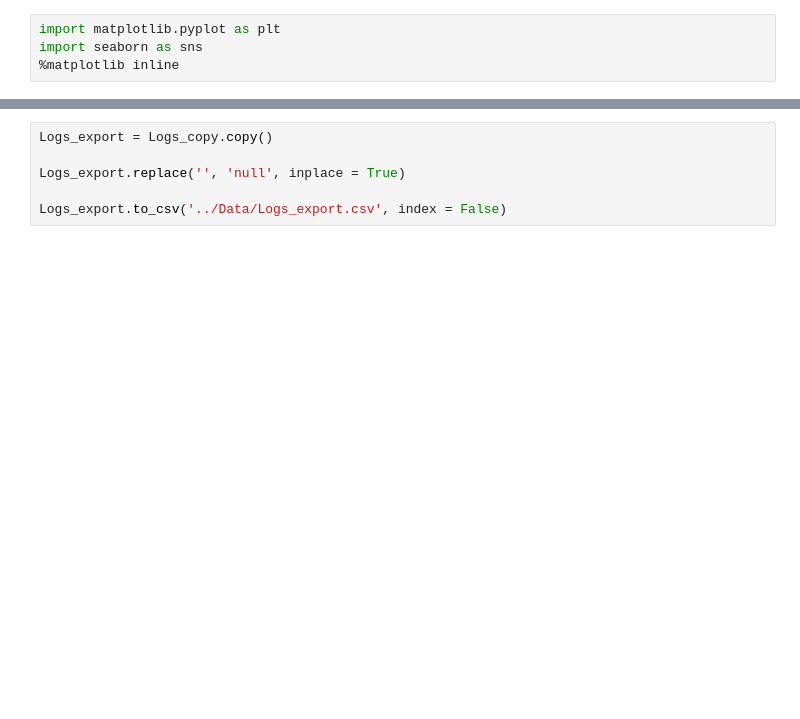
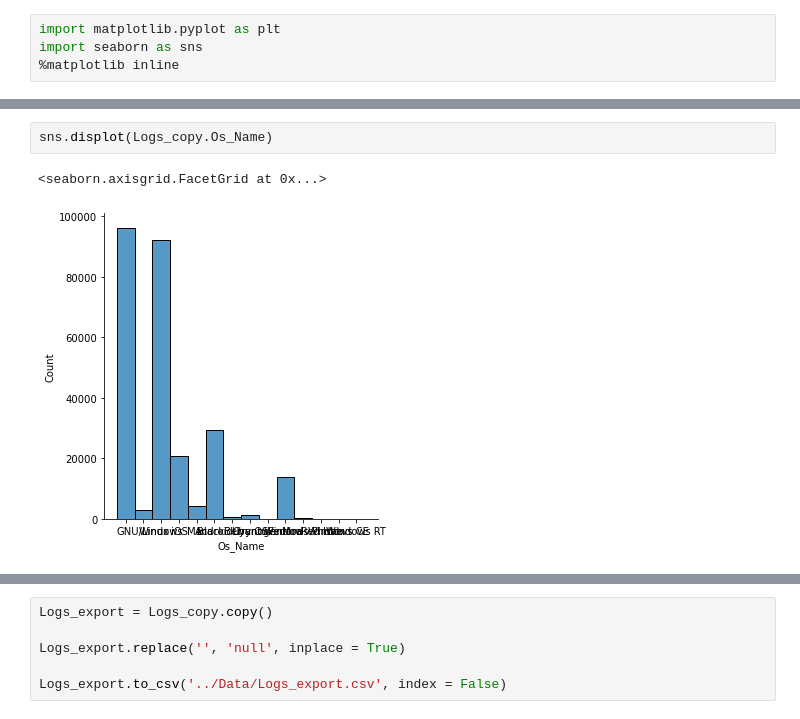
Before and after one commit to jesussantana/web-log-dash, a Jupyter notebook: Tasca_7_Registre_de_Logs.ipynb, the cells around one changed output, grey strips where cells are left out. Drawn from its saved outputs; the diff is of its cells as text; blank space fills up the shorter version.

```diff
--- a/Tasca_7_Registre_de_Logs.ipynb
+++ b/Tasca_7_Registre_de_Logs.ipynb
@@ -314,2 +488,7 @@ sns.displot(data = Logs_copy, x = "Os_Name", hue = "Date", multiple = "stack")
+# %%
+sns.displot(Logs_copy.Os_Name)
+# %% [output]
+<seaborn.axisgrid.FacetGrid at 0x...>
+[figure, added]
 # %%
 sns.displot(data = Logs_copy, x = "Device_Type", hue = "Date", multiple = "stack")
```
Also changed, not shown: parts of 46 cells of this notebook, 1 other file.
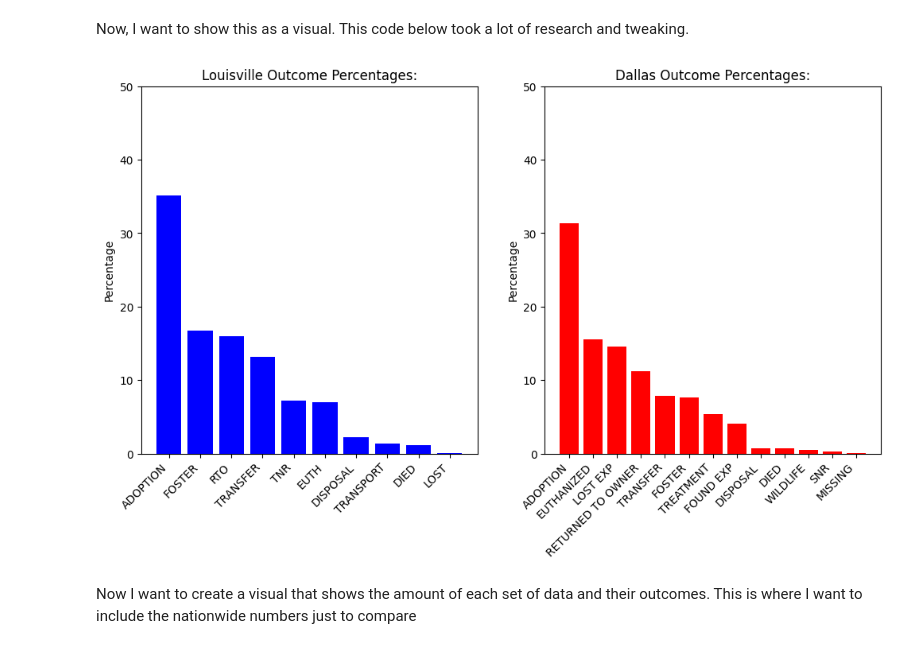
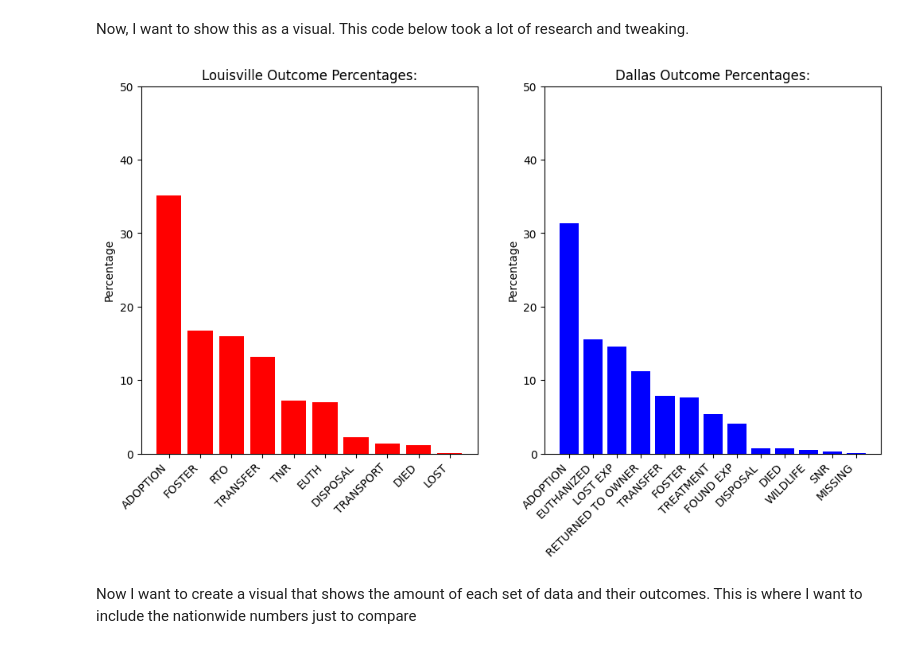
Before and after one commit to mklbc19/DA-Capstone-Project---Animal-Shelters, a Jupyter notebook: CapstoneProjectCode.ipynb, the cells around one changed output. Saved outputs shown, nothing was run; the diff lists cells and outputs as text; code cells hidden in the pictures.

```diff
--- a/CapstoneProjectCode.ipynb
+++ b/CapstoneProjectCode.ipynb
@@ -205,25 +205,25 @@ dallas_percentage = (dallas_outcome_count / dallas_total) * 100
 Now, I want to show this as a visual. This code below took a lot of research and tweaking.
 # %%
 fig, axes = plt.subplots(1, 2, figsize=(12, 6), sharey=True)
-axes[0].bar(louisville_percentage.index, louisville_percentage, color='blue')
+axes[0].bar(louisville_percentage.index, louisville_percentage, color='red')
 axes[0].set_title("Louisville Outcome Percentages:")
 axes[0].set_xticks(range(len(louisville_percentage.index)))
 axes[0].set_xticklabels(louisville_percentage.index, rotation=45, ha='right')
 axes[0].set_ylim(0, 50)
 axes[0].set_ylabel("Percentage")
 axes[0].tick_params(axis='y', which='both', labelleft=True)
-axes[1].bar(dallas_percentage.index, dallas_percentage, color='red')
+axes[1].bar(dallas_percentage.index, dallas_percentage, color='blue')
 axes[1].set_title("Dallas Outcome Percentages:")
 axes[1].set_xticks(range(len(dallas_percentage.index)))
 axes[1].set_xticklabels(dallas_percentage.index, rotation=45, ha='right')
 axes[1].set_ylim(0, 50)
 axes[1].set_ylabel("Percentage")
 axes[1].tick_params(axis='y', which='both', labelleft=True)
 
 plt.tight_layout
 plt.show()
 # %% [output]
-[figure, old version]
+[figure, new version]
 # %% [markdown]
 Now I want to create a visual that shows the amount of each set of data and their outcomes.  This is where I want to include the nationwide numbers just to compare
 # %%
```
Also changed, not shown: parts of 1 cell of this notebook, 1 other file.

■ **What is needed**: Once the lines containing "Date" in the data above are counted, give the total by itself.

■ **Problem solution**: 2